For centuries, a ripple of land in a farmer’s field about 35 miles southwest of Copenhagen, Denmark, attracted little attention.
“We knew there was something out there, but we thought it was Iron Age, 800 years before the Vikings, so nobody was interested in it,” says Nanna Holm, curator of the Danish Castle Center.
But Holm became curious about the site in rural Vallø when she came across new, more precise topography maps, which the Danish government created in 2009 and issued in 2012. She noticed that the new maps, created to identify areas at increased risk for flooding due to climate change, put subtle landscape variations into sharper focus.

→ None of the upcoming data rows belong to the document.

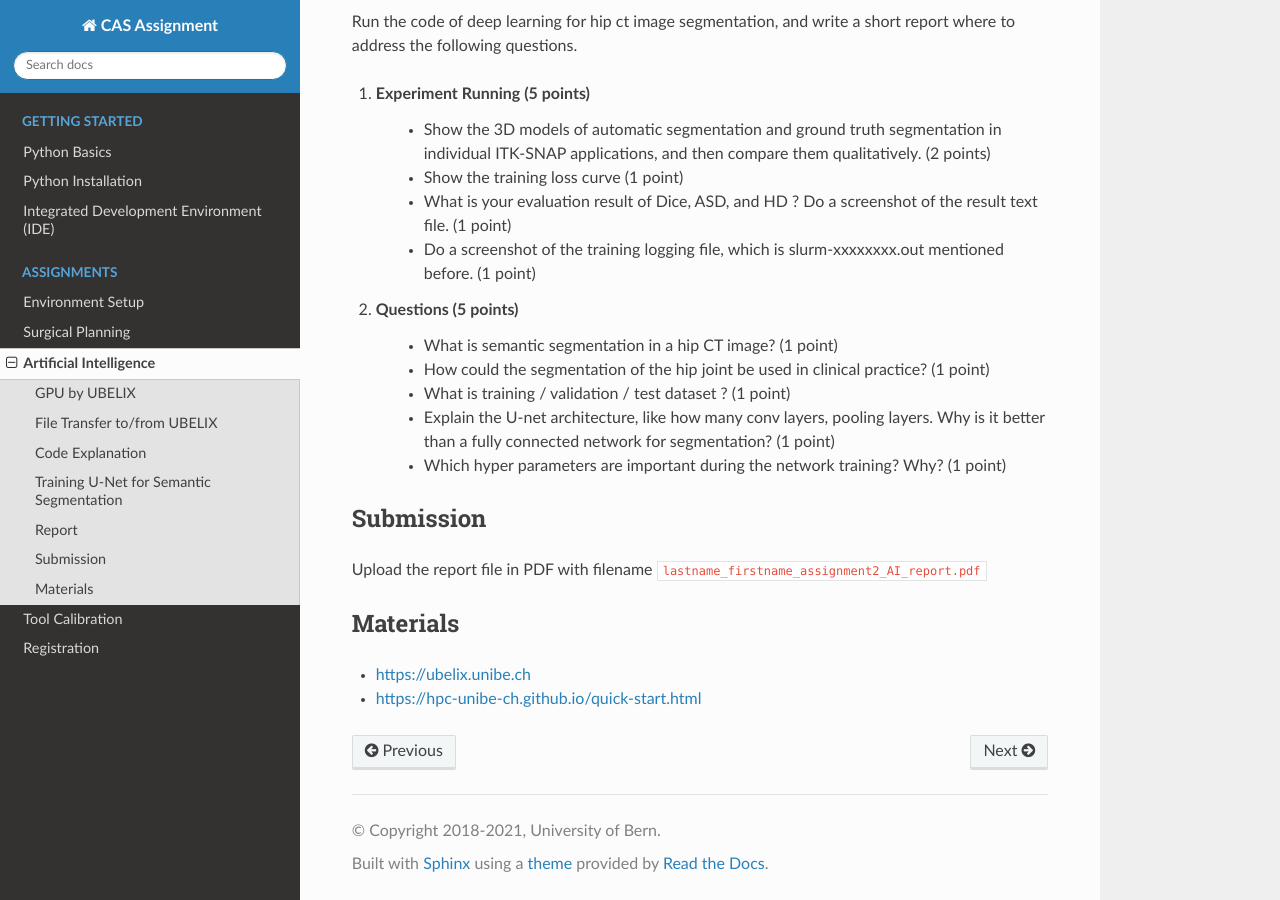
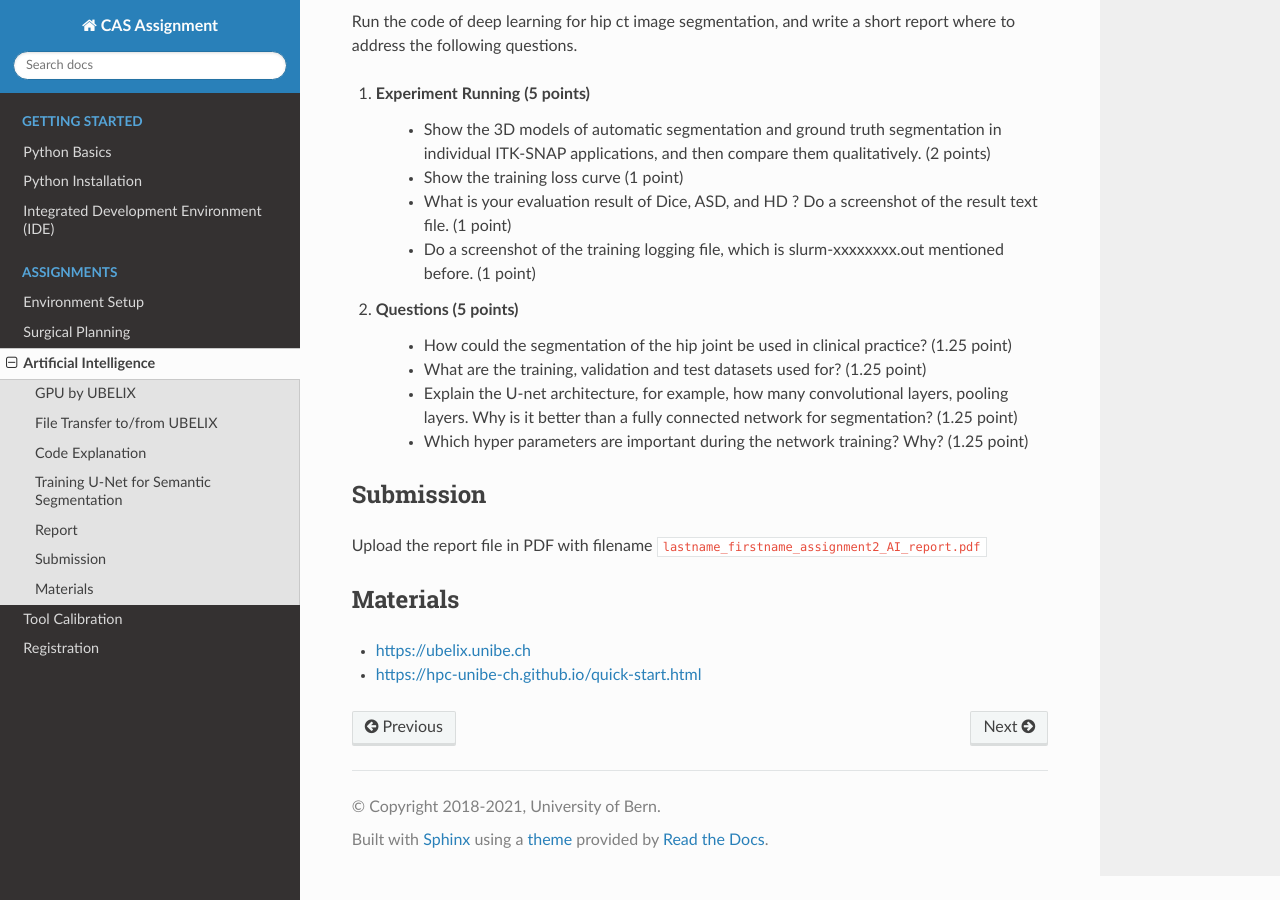
Before and after one commit to persmed/cas-assignment, a Sphinx documentation site: the page built from docs/assignment.ai.rst, in a window 1280 px wide and 900 px high, scrolled down 3902 px. Built offline with Sphinx 7.4.7 and the Read the Docs theme 2.0.0, drawn with Linux system fonts in a browser that asks for light colours.

Commit message:
AI questions update and calibration variable changes

```diff
--- a/docs/assignment.ai.rst
+++ b/docs/assignment.ai.rst
@@ -120,11 +120,10 @@ Run the code of deep learning for hip ct image segmentation, and write a short r
 	- Do a screenshot of the training logging file, which is slurm-xxxxxxxx.out mentioned before. (1 point)
 
 #. Questions (5 points)
-	- What is semantic segmentation in a hip CT image? (1 point)
-	- How could the segmentation of the hip joint be used in clinical practice? (1 point)
-	- What is training / validation / test dataset ? (1 point)
-	- Explain the U-net architecture, like how many conv layers, pooling layers. Why is it better than a fully connected network for segmentation? (1 point)
-	- Which hyper parameters are important during the network training? Why? (1 point)
+	- How could the segmentation of the hip joint be used in clinical practice? (1.25 point)
+	- What are the training, validation and test datasets used for? (1.25 point)
+	- Explain the U-net architecture, for example, how many convolutional layers, pooling layers. Why is it better than a fully connected network for segmentation? (1.25 point)
+	- Which hyper parameters are important during the network training? Why? (1.25 point)
 
 
 
--- a/docs/assignment.toolcalibration.rst
+++ b/docs/assignment.toolcalibration.rst
@@ -6,7 +6,7 @@ For a CAS scene, the location of the tool tip must be known in the coordinate sy
 Pivot calibration
 *****************
 
-Implement the pivot calibration algorithm as discussed in the "Positional Tracking" lecture. While pivoted around its tip, the optically tracked pose of athe instrument has been saved. The data can be used to solve for the location of the tool tip relative to the origin of the tracked marker.
+Implement the pivot calibration algorithm as discussed in the "Positional Tracking" lecture. While pivoted around its tip, the optically tracked pose of the instrument has been saved. The data can be used to solve for the location of the tool tip relative to the origin of the tracked marker.
 
 Theory
 ======
```
Also changed, not shown: other parts of docs/assignment.toolcalibration.rst (+2 -2 lines), 1 other file.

What she saw — confirmed during a partial excavation last summer — was the outline of a massive Viking-era fortress. Measuring 475 feet in diameter, the fortress is perfectly circular, with four gates aligned to the four compass points — a uniquely Viking-age Danish style called Trelleborg. It’s the first new Viking fortress discovered in more than 60 years.
In September, researchers dated the fortress to the 10th century, likely during the reign of Harald Bluetooth, the first king of a united Denmark. Details of that unification remain murky.
“New technologies mean new possibilities to answer old questions,” says Holm. “Something happened during Harald’s reign that created Denmark. We don’t know how the state was created, but this fortress may help us answer that.”